What it all boils down to for Wood is “equal access for everyone,” and he says that’s not the case right now.

Currently, the Emerald Grande is the only entity placing chairs for its guests on the point, but Wood says that’s not always going to be the case.

“It just so happens that one organization is doing this now,” he said. “But what happens when development picks up and others start to do the same thing?”

Basically, Wood said he doesn’t want to see the point become inundated with nothing but beach chairs provided by hotels along the harbor.

“That’s no longer the general public in my view,” he said.

Monday’s meeting isn’t the first time city leaders have broached the subject. Land Use Attorney Scott Shirley told councilors that he has spoken to the state about this issue, and it was determined that the placement of the beach chairs on the point “facilitates the utilization of a public beach area.”
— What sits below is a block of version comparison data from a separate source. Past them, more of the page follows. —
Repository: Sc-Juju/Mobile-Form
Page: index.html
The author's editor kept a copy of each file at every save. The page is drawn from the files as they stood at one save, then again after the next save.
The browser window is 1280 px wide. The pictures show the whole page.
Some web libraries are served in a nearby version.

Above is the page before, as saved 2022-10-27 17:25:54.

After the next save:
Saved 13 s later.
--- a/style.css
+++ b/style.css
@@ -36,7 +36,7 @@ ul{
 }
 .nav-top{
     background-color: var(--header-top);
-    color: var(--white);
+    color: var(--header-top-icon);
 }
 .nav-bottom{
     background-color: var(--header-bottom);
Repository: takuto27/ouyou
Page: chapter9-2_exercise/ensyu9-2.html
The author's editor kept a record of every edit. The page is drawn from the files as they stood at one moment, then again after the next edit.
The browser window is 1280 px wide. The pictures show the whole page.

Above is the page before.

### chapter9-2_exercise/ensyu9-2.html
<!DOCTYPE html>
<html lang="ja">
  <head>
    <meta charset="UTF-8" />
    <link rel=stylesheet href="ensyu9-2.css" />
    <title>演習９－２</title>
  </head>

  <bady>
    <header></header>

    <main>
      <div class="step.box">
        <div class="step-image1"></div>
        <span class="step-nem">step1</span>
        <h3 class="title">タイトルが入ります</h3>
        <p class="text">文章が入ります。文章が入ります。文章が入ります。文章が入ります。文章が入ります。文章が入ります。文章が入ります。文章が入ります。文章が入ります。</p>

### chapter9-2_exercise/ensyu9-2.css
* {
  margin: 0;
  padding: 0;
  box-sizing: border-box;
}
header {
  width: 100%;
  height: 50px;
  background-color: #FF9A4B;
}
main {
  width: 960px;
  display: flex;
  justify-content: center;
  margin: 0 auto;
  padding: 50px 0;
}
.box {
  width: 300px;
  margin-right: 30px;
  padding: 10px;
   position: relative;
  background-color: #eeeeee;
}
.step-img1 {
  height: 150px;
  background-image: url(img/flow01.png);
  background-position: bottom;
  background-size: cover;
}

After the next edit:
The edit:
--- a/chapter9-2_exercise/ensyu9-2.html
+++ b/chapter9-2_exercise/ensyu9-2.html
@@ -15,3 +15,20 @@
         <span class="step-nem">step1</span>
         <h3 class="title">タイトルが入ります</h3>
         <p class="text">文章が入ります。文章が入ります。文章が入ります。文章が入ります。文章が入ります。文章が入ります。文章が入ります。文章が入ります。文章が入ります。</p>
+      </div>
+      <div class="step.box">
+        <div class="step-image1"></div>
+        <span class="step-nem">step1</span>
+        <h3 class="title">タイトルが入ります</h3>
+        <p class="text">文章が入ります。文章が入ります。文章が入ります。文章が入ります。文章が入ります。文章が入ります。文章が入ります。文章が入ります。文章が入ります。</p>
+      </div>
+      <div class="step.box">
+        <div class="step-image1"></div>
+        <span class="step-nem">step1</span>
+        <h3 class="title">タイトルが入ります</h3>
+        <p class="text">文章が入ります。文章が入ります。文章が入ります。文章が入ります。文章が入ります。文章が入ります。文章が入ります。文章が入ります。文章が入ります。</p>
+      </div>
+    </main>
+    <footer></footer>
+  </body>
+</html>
With that said though, Shirley said the city needs to look into a way to get a grip on the matter.

“I wouldn’t recommend prohibiting it,” he said. “It would be my recommendation that over the next few months the city engage in some policy meetings to try and flush those rules a little bit.”

One suggestion was to put the city in the beach chair business.

Councilwoman Sandy Trammell suggested the chairs could be placed by the city staff and used by patrons on a first-come first-served basis.

“Let’s make it a cost-neutral venture,” she said. “Whatever we look at in total cost would be subdivided by the total number of chairs.”

Hiring a contractor to run a chair service made more sense to Councilman Jim Bagby, who told his colleagues that the beach service in Rosemary Beach, where he is the town manager, generates a “nice” amount of revenue.

At the end of the day, city leaders have time to determine what’s best, as the city staff has been tasked with pulling together a multitude of options for the city to consider moving forward.

For Bos, it’s definitely worth some more discussion.

“It all comes down to having a healthy discussion about offering first-class services to our guests,” he said.

And Wood agrees.

“I’m going to try and see all sides of this issue as we look at equal use.”